● **REQUIREMENT**
Keep the wording of each record exactly the same when you repeat it, and leave out pictures.

(Source data)
┄┄┄┄┄┄┄┄┄┄

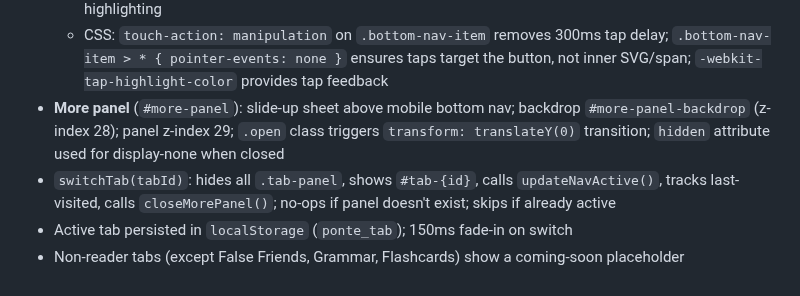
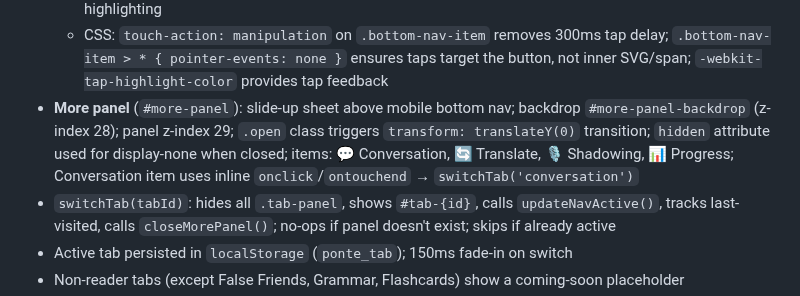
Before and after one commit to jonnylmazo-oss/ponte, a Markdown page: CLAUDE.md, the part around the change. Rendered like a GitHub page.

Commit message:
docs: note Conversation added to mobile More panel

```diff
--- a/CLAUDE.md
+++ b/CLAUDE.md
@@ -164,7 +164,7 @@ Generated articles are cached in `localStorage` with key `ponte_article_{topic}_
   - `window.switchTab` exposed from IIFE; handles shorthand IDs: `'learn'` → last learn tab, `'practice'` → last practice, `'more'` → toggle More panel; `'flashcards'` is passed directly
   - All 5 buttons keep `data-tab` or `data-nav-group` attributes for `updateNavActive()` active state highlighting
   - CSS: `touch-action: manipulation` on `.bottom-nav-item` removes 300ms tap delay; `.bottom-nav-item > * { pointer-events: none }` ensures taps target the button, not inner SVG/span; `-webkit-tap-highlight-color` provides tap feedback
-- **More panel** (`#more-panel`): slide-up sheet above mobile bottom nav; backdrop `#more-panel-backdrop` (z-index 28); panel z-index 29; `.open` class triggers `transform: translateY(0)` transition; `hidden` attribute used for display-none when closed
+- **More panel** (`#more-panel`): slide-up sheet above mobile bottom nav; backdrop `#more-panel-backdrop` (z-index 28); panel z-index 29; `.open` class triggers `transform: translateY(0)` transition; `hidden` attribute used for display-none when closed; items: 💬 Conversation, 🔄 Translate, 🎙️ Shadowing, 📊 Progress; Conversation item uses inline `onclick`/`ontouchend` → `switchTab('conversation')`
 - `switchTab(tabId)`: hides all `.tab-panel`, shows `#tab-{id}`, calls `updateNavActive()`, tracks last-visited, calls `closeMorePanel()`; no-ops if panel doesn't exist; skips if already active
 - Active tab persisted in `localStorage` (`ponte_tab`); 150ms fade-in on switch
 - Non-reader tabs (except False Friends, Grammar, Flashcards) show a coming-soon placeholder
```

┄┄┄┄┄┄┄┄┄┄

● **ANSWER**
Before and after one commit to jonnylmazo-oss/ponte, a Markdown page: CLAUDE.md, the part around the change. Rendered like a GitHub page.

Commit message:
docs: note Conversation added to mobile More panel

```diff
--- a/CLAUDE.md
+++ b/CLAUDE.md
@@ -164,7 +164,7 @@ Generated articles are cached in `localStorage` with key `ponte_article_{topic}_
   - `window.switchTab` exposed from IIFE; handles shorthand IDs: `'learn'` → last learn tab, `'practice'` → last practice, `'more'` → toggle More panel; `'flashcards'` is passed directly
   - All 5 buttons keep `data-tab` or `data-nav-group` attributes for `updateNavActive()` active state highlighting
   - CSS: `touch-action: manipulation` on `.bottom-nav-item` removes 300ms tap delay; `.bottom-nav-item > * { pointer-events: none }` ensures taps target the button, not inner SVG/span; `-webkit-tap-highlight-color` provides tap feedback
-- **More panel** (`#more-panel`): slide-up sheet above mobile bottom nav; backdrop `#more-panel-backdrop` (z-index 28); panel z-index 29; `.open` class triggers `transform: translateY(0)` transition; `hidden` attribute used for display-none when closed
+- **More panel** (`#more-panel`): slide-up sheet above mobile bottom nav; backdrop `#more-panel-backdrop` (z-index 28); panel z-index 29; `.open` class triggers `transform: translateY(0)` transition; `hidden` attribute used for display-none when closed; items: 💬 Conversation, 🔄 Translate, 🎙️ Shadowing, 📊 Progress; Conversation item uses inline `onclick`/`ontouchend` → `switchTab('conversation')`
 - `switchTab(tabId)`: hides all `.tab-panel`, shows `#tab-{id}`, calls `updateNavActive()`, tracks last-visited, calls `closeMorePanel()`; no-ops if panel doesn't exist; skips if already active
 - Active tab persisted in `localStorage` (`ponte_tab`); 150ms fade-in on switch
 - Non-reader tabs (except False Friends, Grammar, Flashcards) show a coming-soon placeholder
```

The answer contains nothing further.